Hey all, it’s Sarah!
This title has been popping up on many different mock Printz lists and since Becky already featured it, I thought I would give my own take on the book.
Title: The Black Kids
Author: Christina Hammonds Reed
It’s the 90s and Ashley lives in an affluent community that is predominately white and attends an exclusive private school with predominately white classmates. As a black girl, she knows that there are certain things that are different for her from her friends, but it really hasn’t phased her. However, riots are breaking out over the brutalization of Rodney King. These riots continue to get closer and closer to Ashley’s insulated world, as her uncle’s shop is vandalized and her sister begins becoming more and more vocally active. Not only do the riots and the things that have resulted from them force Ashley to look at her insulated life, but when she starts a rumor about a fellow black kid, she realizes that life isn’t equal for all. She begins to see the truth of the inequalities in the world around her. She used to think that racism was not in her world, not really, but after these few weeks she realizes that it is alive and well in her own world.

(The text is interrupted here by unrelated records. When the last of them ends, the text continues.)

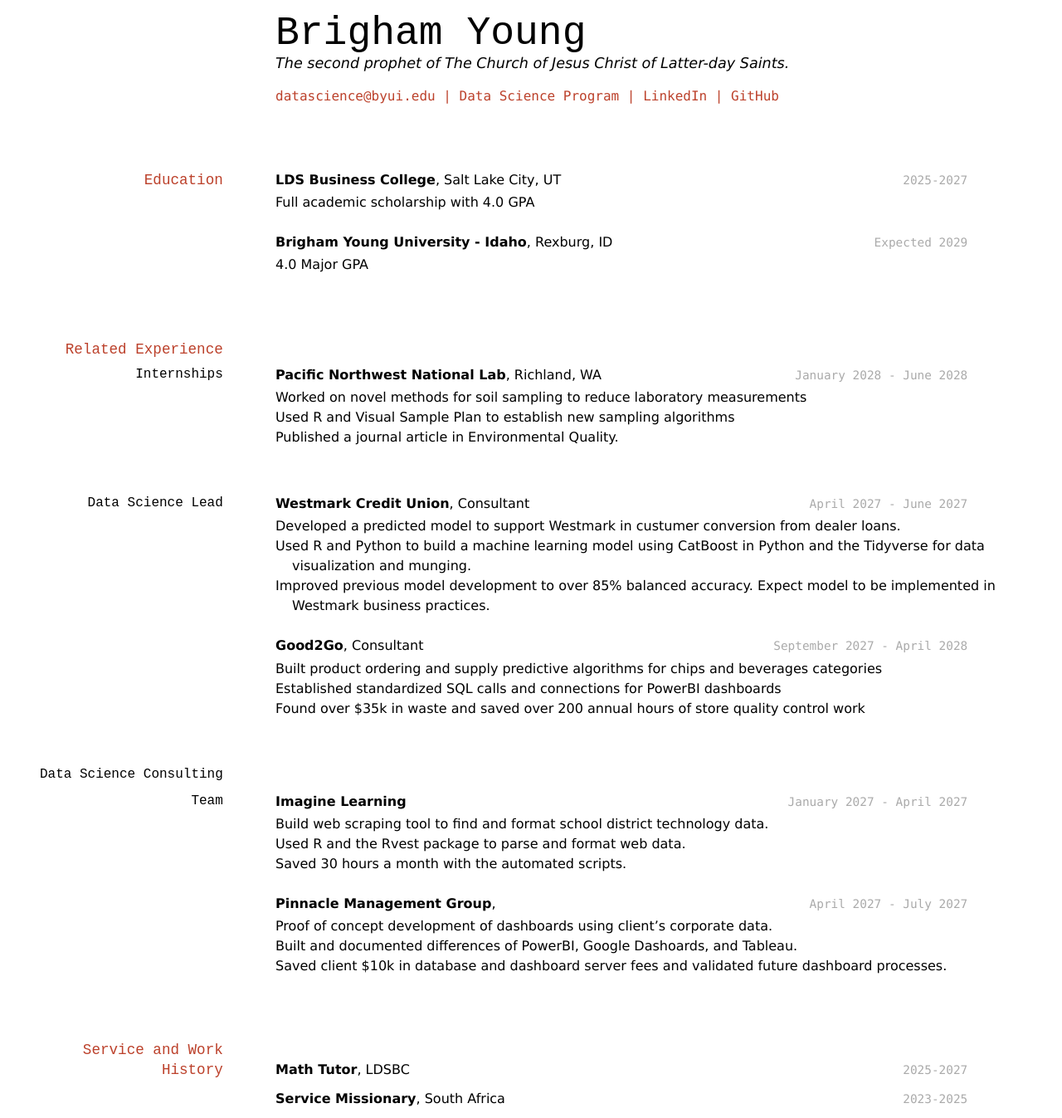
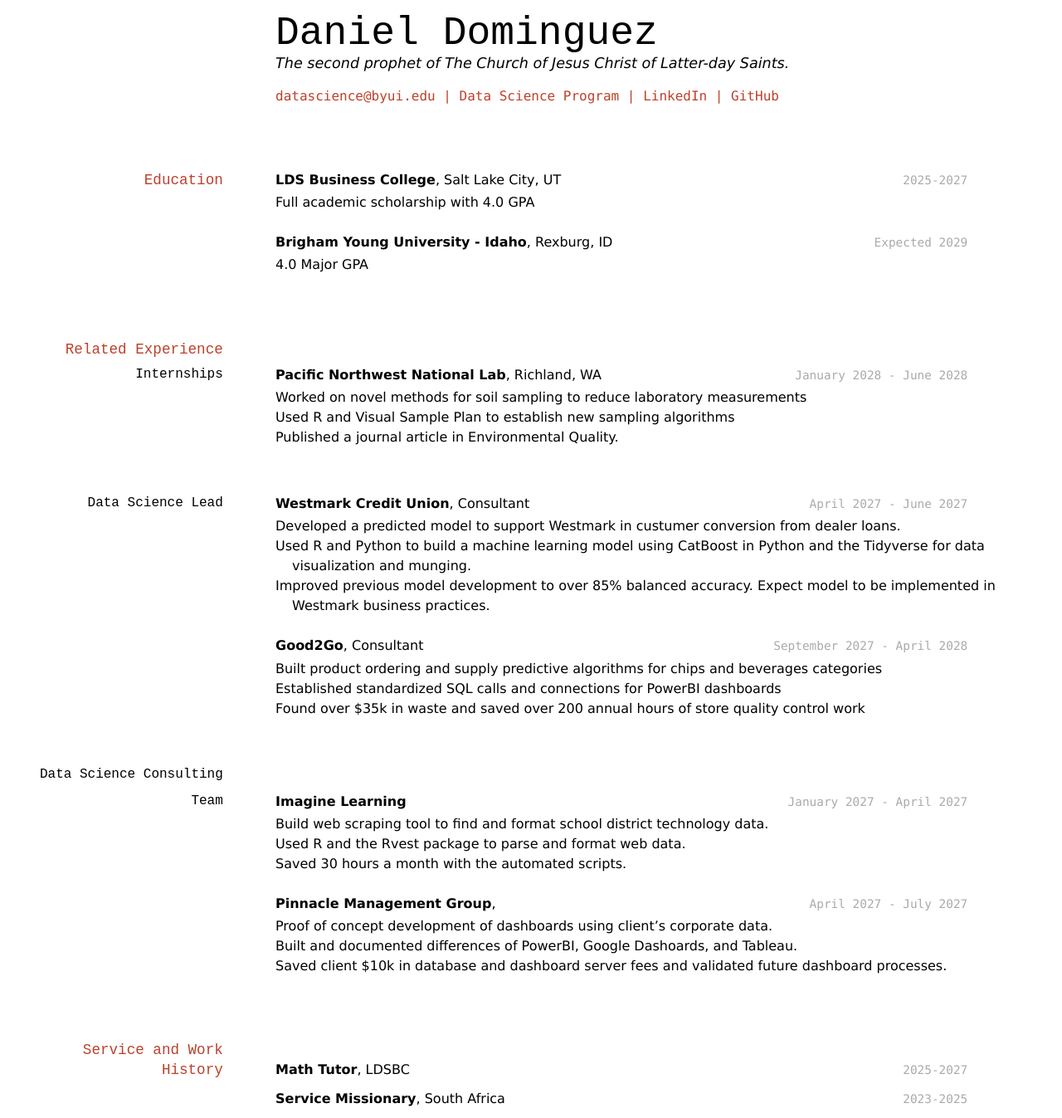
Before and after one commit to byuids-resumes/daniel-dominguez-resume, a Jekyll site: the page built from docs/index.md, in a window 1280 px wide. Shown: the whole page at 83% size. Built offline with Jekyll 4.4.1, drawn with Linux system fonts in a browser that asks for light colours.

Commit message:
name change

```diff
--- a/docs/index.md
+++ b/docs/index.md
@@ -1,8 +1,8 @@
 ---
 layout: cv
-title: Brigham Young's Resume
+title: Daniel Dominguez's Resume
 ---
-# Brigham Young
+# Daniel Dominguez
 The second prophet of The Church of Jesus Christ of Latter-day Saints.
 
 <div id="webaddress">
```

This book clearly pairs events of America’s past with the issues of the present. The issues in this book have not gone away or gotten better, we are still in the same place. Like with Ashley, these ever-present issues are forgotten amid the more current issues that continue to pop up. Ashley adds a unique layer to black voices and provides a mirror and door for a variety of readers. The element of starting rumors and the impact they have on a person of color vs. the traditional trope of a rumor’s impact on a white MC sparks a needed conversation. This book pushes readers to confront ignored areas of racism and racial injustice, while also giving a voice to characters that are not regularly acknowledged.